- Identify an illustration, GIF, meme, or create an illustration that indicates what students learn and have them provide some explanation/justification.
- Map out content over time from the readings/text. Use online tools, whiteboard, or chart paper in the classroom to sketch out what we’ve learned and where we learned
Utilize before, during, and after reading strategies. Just having students read a chapter doesn’t mean that they’ll complete the activity and grok everything. There are a number of reading strategies (e.g., Think-Pair-Share, Jigsaw, and Tea Party/Chillin’ With Scholars) that would help students as they verbalize what they’ve learned.
Use questions to determine what students learned or missed. Post questions about the readings a couple of hours before class begins. This allows students to anticipate instruction, assist with motivation, and instructors to identify learning needs. Alternatively, have students present questions about the readings to the instructor to be used for class discussion, lectures, or one-on-one discussions. This lets students know that you’re listening…and feel valued.
Make it happen
The first step in this process is the hardest, being honest with yourself that the current process is not working. This now opens up space for some healthy reflection about teaching practices and how to better support students as we open up spaces for them in our classrooms.
A culture of inquiry instills a climate of trust and validation where students understand the need for questions and the excitement of chasing answers.

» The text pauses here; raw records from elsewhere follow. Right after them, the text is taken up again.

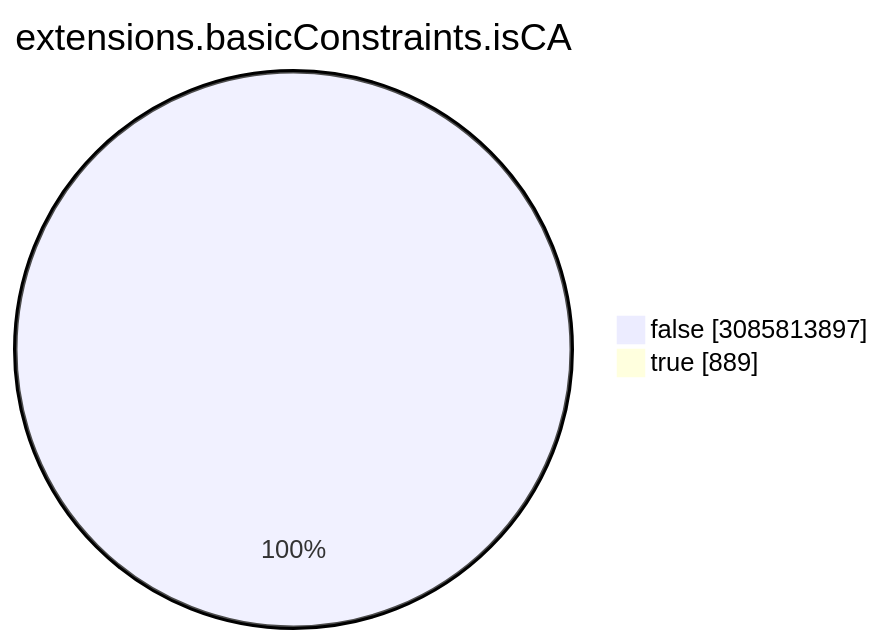
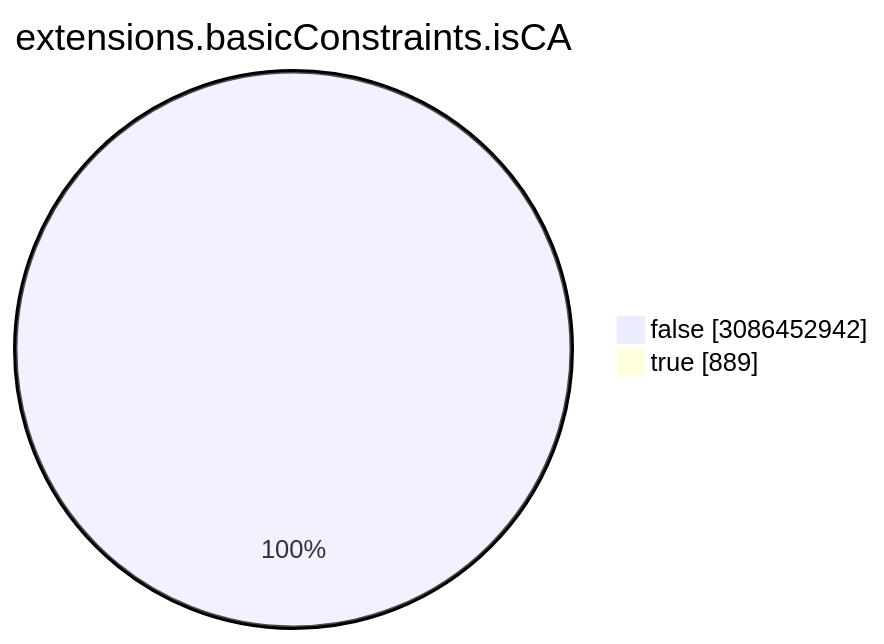
The seventh of 15 diagrams in TOTAL/README.md (christiankrug/ctmonitor_visualization), drawn with Mermaid before and after one commit. The commit also changed other lines of this file, not shown here.

````diff
--- a/TOTAL/README.md
+++ b/TOTAL/README.md
@@ -3088,6 +3088,6 @@
 ```mermaid
 pie showData
 title extensions.basicConstraints.isCA
-"false" :3085813897
+"false" :3086452942
 "true" :889
 ```
````
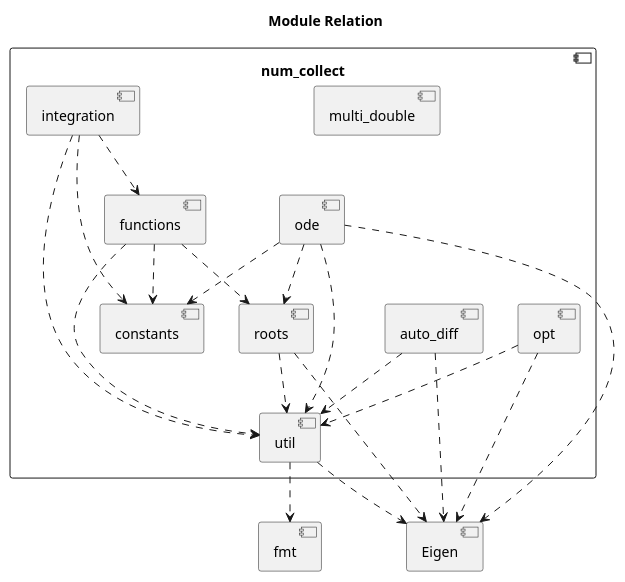
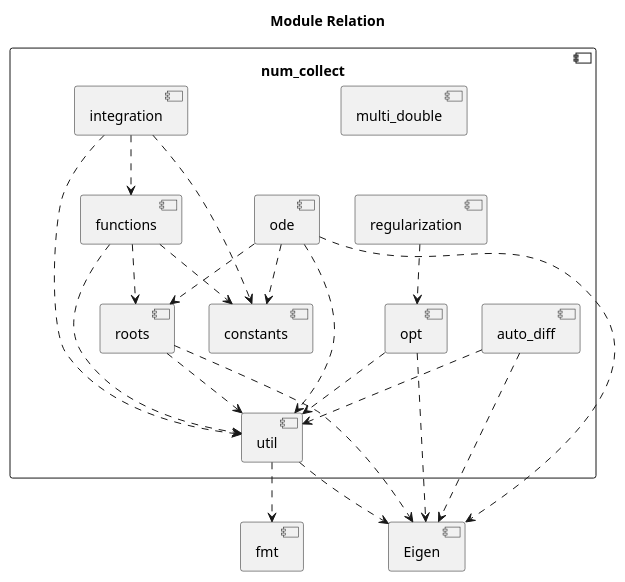
The diagram in doc/sphinx/src/modules.rst (MusicScience37/numerical-collection-cpp), drawn with PlantUML before and after one commit. The commit also changed other lines of this file and 2 other files, not shown here.

Commit message:
doc: Model of regularization

```diff
--- a/doc/sphinx/src/modules.rst
+++ b/doc/sphinx/src/modules.rst
@@ -4,44 +4,47 @@
 .. uml::
 
     title Module Relation
 
     component fmt
     component Eigen
 
     component num_collect {
         component util
         util ..> fmt
         util ..> Eigen
 
         component auto_diff
         auto_diff ..> util
         auto_diff ..> Eigen
 
         component opt
         opt ..> util
         opt ..> Eigen
+
+        component regularization
+        regularization ..> opt
 
         component multi_double
 
         component constants
 
         component roots
         roots ..> util
         roots ..> Eigen
 
         component functions
         functions ..> util
         functions ..> constants
         functions ..> roots
 
         component integration
         integration ..> util
         integration ..> constants
         integration ..> functions
 
         component ode
         ode ..> util
         ode ..> constants
         ode ..> roots
         ode ..> Eigen
     }
```
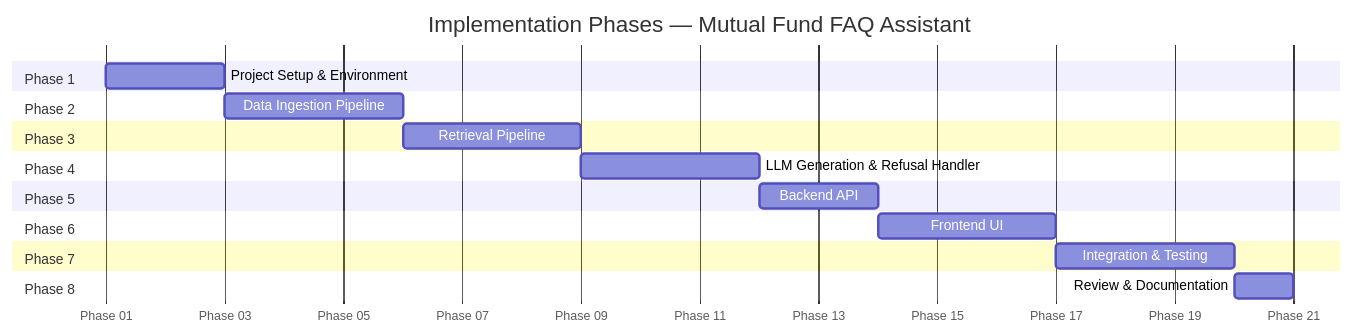
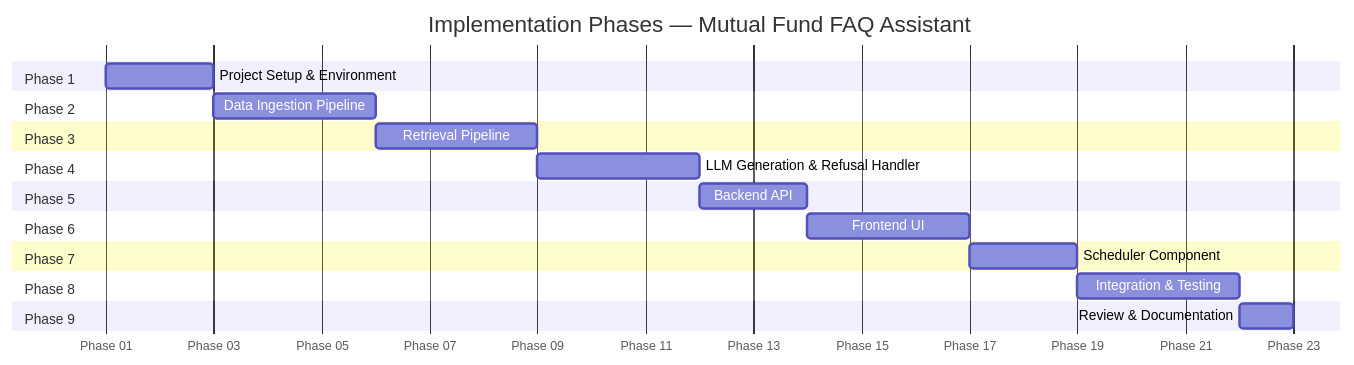
The diagram in docs/implementation-plan.md (parassaini05/mutual-fund-assistant), drawn with Mermaid before and after one commit. The commit also changed other lines of this file and 1 other file, not shown here.

Commit message:
feat: add GitHub Actions scheduler for daily ingestion

````diff
--- a/docs/implementation-plan.md
+++ b/docs/implementation-plan.md
@@ -10,23 +10,25 @@
 ```mermaid
 gantt
     title Implementation Phases — Mutual Fund FAQ Assistant
     dateFormat  YYYY-MM-DD
     axisFormat  Phase %d
 
     section Phase 1
     Project Setup & Environment       :p1, 2024-01-01, 2d
     section Phase 2
     Data Ingestion Pipeline           :p2, after p1, 3d
     section Phase 3
     Retrieval Pipeline                :p3, after p2, 3d
     section Phase 4
     LLM Generation & Refusal Handler  :p4, after p3, 3d
     section Phase 5
     Backend API                       :p5, after p4, 2d
     section Phase 6
     Frontend UI                       :p6, after p5, 3d
     section Phase 7
-    Integration & Testing             :p7, after p6, 3d
+    Scheduler Component               :p7, after p6, 2d
     section Phase 8
-    Review & Documentation            :p8, after p7, 1d
+    Integration & Testing             :p8, after p7, 3d
+    section Phase 9
+    Review & Documentation            :p9, after p8, 1d
 ```
````
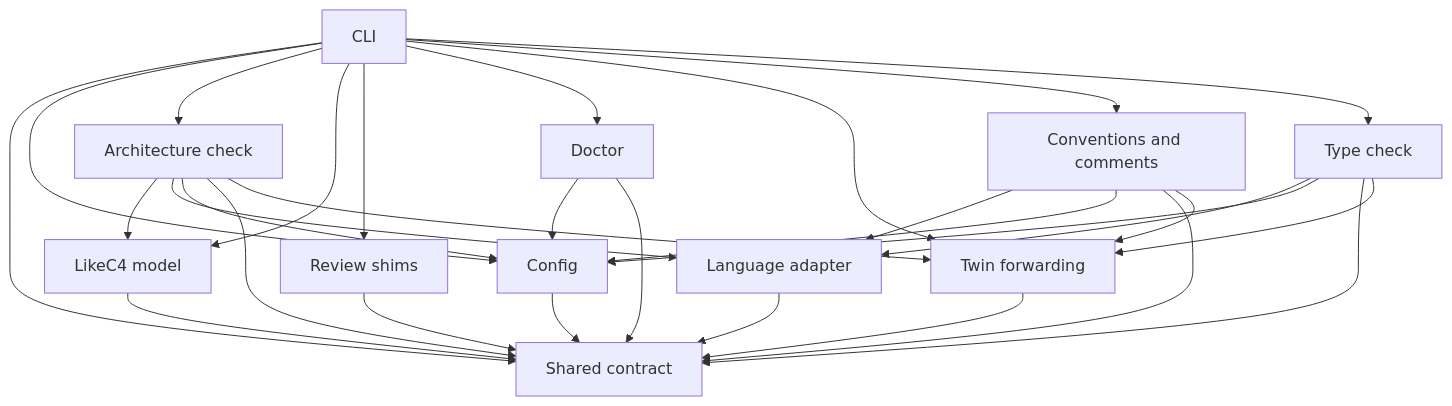
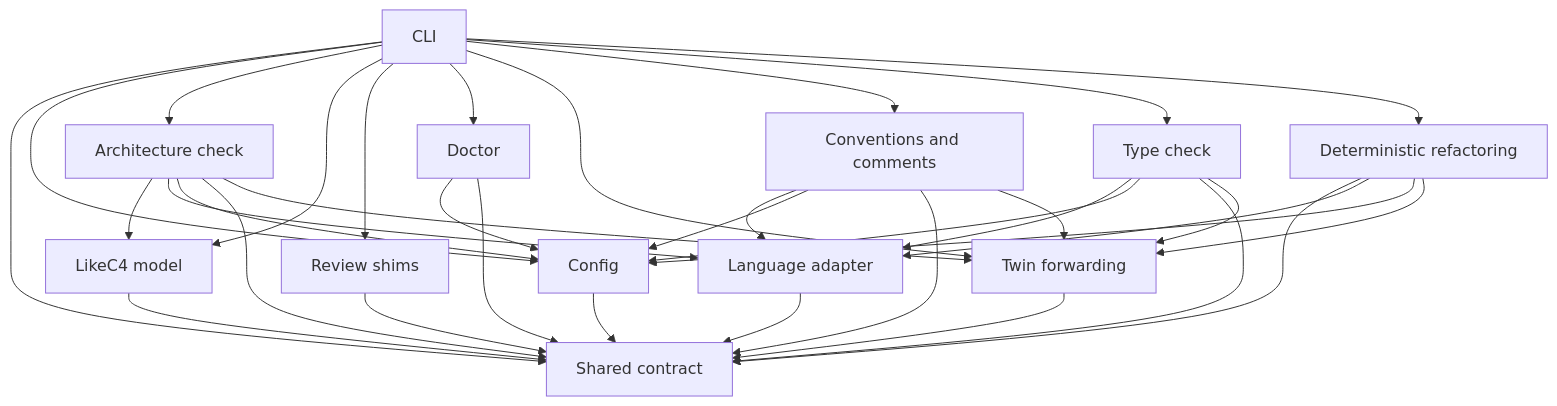
Before and after one commit to MotleyAI/living-architecture: the second of 2 diagrams in architecture/system.arc42.md, drawn with Mermaid. The commit also changed other lines of this file and 12 other files, not shown here.

````diff
--- a/architecture/system.arc42.md
+++ b/architecture/system.arc42.md
@@ -62,44 +64,50 @@
 ```mermaid
 flowchart TD
   %% npm: npm twin
   contract["Shared contract"]
   config["Config"]
   cli["CLI"]
   c4["LikeC4 model"]
   archcheck["Architecture check"]
   lang["Language adapter"]
   review["Review shims"]
   doctor["Doctor"]
   twin["Twin forwarding"]
   conventions["Conventions and comments"]
   typecheck["Type check"]
+  refactor["Deterministic refactoring"]
   cli --> contract
   cli --> config
   cli --> archcheck
   cli --> c4
   cli --> review
   cli --> doctor
   cli --> twin
   archcheck --> c4
   archcheck --> lang
   archcheck --> config
   archcheck --> contract
   archcheck --> twin
   lang --> contract
   c4 --> contract
   config --> contract
   review --> contract
   doctor --> config
   doctor --> contract
   twin --> contract
   cli --> conventions
   cli --> typecheck
   conventions --> lang
   conventions --> config
   conventions --> contract
   conventions --> twin
   typecheck --> lang
   typecheck --> config
   typecheck --> contract
   typecheck --> twin
+  cli --> refactor
+  refactor --> contract
+  refactor --> lang
+  refactor --> config
+  refactor --> twin
 ```
````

Inquiry can be a powerful component in the classroom as we build student motivation while validating the passions and interests of our students.
Instead of focusing on one specific learning pathway, instruction should be provocative, exciting, open-ended, aligned to the discipline, but also welcoming. McTighe & Wiggins identify this space as opening the doors for student understanding. 4
- Hoeft, Mary E. (2012) “Why University Students Don’t Read: What Professors Can Do To Increase Compliance,” International Journal for the Scholarship of Teaching and Learning: Vol. 6: No. 2, Article 12
- Kerr, M. M., & Frese, K. M. (2017). Reading to learn or learning to read? Engaging college students in course readings. College teaching, 65(1), 28-31.
- Weimer, M. (Ed.). (2010). Faculty focus special report: 11 strategies for getting students to read what’s assigned. Madison, WI: Magna Publications. Available from https://www.facultyfocus.com/free-reports/11-strategies-for-getting-students-to-read-whats-assigned/ Essential questions: Opening doors to student understanding. Ascd.
- McTighe, J., & Wiggins, G. (2013). Essential questions: Opening doors to student understanding. Ascd.